> Task objective: Scan the records and identify every line in which the string "radius" occurs, then return those lines.

Source records

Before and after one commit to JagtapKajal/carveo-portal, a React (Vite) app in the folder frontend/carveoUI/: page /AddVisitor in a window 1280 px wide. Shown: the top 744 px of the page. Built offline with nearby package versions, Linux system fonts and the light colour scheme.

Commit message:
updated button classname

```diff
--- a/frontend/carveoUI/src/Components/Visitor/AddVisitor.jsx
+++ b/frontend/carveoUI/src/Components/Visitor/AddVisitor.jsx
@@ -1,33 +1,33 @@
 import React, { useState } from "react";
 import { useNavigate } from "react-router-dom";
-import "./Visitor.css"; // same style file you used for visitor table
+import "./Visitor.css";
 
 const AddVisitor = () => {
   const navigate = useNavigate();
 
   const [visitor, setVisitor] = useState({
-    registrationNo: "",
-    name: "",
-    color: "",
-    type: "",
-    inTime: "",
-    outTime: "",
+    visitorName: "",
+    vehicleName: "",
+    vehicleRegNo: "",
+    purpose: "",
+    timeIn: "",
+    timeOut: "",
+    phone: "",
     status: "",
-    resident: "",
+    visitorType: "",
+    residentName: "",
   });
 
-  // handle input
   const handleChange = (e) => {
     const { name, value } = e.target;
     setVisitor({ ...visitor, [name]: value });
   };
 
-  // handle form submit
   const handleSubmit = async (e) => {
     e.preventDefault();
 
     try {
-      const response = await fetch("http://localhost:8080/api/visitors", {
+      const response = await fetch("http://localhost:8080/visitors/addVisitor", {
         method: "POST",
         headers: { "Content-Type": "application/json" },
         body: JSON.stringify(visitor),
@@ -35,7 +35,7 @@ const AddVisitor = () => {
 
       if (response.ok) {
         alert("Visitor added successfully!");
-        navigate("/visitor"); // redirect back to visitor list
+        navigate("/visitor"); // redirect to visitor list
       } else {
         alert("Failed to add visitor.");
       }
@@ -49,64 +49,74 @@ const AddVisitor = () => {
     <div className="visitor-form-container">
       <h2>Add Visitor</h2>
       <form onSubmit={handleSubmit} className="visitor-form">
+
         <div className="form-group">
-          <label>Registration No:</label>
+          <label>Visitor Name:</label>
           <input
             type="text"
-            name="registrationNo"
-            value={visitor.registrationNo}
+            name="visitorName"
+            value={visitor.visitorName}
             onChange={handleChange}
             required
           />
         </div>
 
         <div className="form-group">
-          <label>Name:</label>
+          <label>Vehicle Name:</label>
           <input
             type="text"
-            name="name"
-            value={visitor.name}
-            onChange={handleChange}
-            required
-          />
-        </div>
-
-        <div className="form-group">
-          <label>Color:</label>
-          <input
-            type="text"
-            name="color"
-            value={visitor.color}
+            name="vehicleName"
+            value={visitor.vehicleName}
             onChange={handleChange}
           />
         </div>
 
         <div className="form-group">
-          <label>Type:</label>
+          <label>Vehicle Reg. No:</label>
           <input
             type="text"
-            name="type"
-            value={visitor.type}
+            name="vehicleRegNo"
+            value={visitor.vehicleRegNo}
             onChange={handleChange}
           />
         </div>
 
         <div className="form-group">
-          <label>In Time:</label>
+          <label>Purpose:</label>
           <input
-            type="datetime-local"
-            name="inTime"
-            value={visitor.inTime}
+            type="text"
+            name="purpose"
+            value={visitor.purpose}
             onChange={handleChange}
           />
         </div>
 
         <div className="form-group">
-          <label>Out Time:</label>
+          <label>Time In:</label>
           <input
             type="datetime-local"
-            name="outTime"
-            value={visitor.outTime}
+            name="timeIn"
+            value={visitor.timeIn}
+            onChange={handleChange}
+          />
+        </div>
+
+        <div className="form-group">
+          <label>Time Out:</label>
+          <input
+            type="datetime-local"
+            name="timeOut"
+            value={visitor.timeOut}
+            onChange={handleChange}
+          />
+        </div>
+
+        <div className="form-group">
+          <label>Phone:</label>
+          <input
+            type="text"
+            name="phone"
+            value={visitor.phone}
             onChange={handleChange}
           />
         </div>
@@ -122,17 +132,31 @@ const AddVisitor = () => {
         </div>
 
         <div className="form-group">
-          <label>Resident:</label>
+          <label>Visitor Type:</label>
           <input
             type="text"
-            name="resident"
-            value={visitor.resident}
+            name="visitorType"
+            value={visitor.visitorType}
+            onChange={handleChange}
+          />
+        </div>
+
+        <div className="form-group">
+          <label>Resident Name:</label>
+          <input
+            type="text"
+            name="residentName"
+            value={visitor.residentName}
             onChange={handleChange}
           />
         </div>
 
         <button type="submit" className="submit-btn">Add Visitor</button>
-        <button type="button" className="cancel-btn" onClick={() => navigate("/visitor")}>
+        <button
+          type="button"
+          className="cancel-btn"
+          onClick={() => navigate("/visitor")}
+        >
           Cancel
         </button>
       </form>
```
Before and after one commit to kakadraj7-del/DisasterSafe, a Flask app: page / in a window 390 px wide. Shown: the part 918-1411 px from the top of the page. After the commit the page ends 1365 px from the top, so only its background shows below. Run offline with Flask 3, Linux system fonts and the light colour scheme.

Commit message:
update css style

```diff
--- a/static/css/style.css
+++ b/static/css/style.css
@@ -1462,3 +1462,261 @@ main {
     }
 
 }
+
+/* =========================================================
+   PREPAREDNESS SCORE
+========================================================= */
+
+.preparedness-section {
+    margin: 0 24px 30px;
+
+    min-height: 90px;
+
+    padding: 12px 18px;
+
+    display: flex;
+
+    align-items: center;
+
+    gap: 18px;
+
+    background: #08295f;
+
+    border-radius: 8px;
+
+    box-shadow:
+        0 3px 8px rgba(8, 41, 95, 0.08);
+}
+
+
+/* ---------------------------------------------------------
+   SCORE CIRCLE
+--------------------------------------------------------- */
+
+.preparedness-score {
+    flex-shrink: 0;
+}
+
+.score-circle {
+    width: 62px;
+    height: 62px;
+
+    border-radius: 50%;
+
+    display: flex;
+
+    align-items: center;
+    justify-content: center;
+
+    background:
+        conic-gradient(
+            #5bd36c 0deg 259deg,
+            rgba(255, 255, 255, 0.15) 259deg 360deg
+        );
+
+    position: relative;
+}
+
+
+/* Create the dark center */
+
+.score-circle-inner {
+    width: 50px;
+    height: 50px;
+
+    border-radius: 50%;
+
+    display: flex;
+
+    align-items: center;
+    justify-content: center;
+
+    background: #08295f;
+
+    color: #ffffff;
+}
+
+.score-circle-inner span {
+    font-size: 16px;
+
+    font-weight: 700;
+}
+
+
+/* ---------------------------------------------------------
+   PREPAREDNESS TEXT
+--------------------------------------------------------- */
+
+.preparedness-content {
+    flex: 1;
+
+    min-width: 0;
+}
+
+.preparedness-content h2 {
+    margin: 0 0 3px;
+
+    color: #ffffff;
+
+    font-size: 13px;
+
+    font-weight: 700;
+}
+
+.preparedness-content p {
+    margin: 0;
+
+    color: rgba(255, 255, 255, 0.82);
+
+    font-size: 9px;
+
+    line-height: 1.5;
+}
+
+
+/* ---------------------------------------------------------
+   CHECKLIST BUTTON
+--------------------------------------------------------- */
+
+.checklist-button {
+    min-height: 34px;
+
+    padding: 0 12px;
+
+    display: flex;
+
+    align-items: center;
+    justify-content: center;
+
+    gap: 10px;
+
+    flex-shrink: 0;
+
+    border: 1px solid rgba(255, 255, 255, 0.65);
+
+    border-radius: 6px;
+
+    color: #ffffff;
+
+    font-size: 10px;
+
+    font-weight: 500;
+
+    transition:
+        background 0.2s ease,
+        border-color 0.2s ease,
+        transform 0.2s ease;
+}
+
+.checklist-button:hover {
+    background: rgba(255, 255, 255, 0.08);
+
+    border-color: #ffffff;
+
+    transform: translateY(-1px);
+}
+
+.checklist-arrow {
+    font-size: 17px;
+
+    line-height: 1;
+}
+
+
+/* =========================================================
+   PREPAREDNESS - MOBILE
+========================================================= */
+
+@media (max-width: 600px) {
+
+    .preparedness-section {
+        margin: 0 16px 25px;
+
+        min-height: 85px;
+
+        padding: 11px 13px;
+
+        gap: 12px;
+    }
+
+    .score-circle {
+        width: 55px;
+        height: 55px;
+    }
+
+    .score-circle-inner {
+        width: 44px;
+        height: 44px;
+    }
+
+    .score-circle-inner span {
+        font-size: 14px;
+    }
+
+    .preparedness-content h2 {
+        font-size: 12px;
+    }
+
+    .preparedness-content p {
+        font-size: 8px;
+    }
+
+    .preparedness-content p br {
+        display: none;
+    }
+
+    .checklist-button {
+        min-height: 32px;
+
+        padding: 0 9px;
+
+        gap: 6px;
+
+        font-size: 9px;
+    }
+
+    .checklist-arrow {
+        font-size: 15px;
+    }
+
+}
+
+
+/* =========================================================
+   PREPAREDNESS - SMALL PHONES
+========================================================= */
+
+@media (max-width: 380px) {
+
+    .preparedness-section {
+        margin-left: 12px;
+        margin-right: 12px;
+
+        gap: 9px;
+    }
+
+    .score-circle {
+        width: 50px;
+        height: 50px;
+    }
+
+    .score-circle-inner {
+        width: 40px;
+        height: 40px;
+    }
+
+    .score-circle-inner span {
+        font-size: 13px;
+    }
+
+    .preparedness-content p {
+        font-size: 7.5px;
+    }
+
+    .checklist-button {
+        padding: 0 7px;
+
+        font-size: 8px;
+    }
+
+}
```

> Result of this exercise:
+    border-radius: 8px;
+    border-radius: 50%;
+    border-radius: 50%;
+    border-radius: 6px;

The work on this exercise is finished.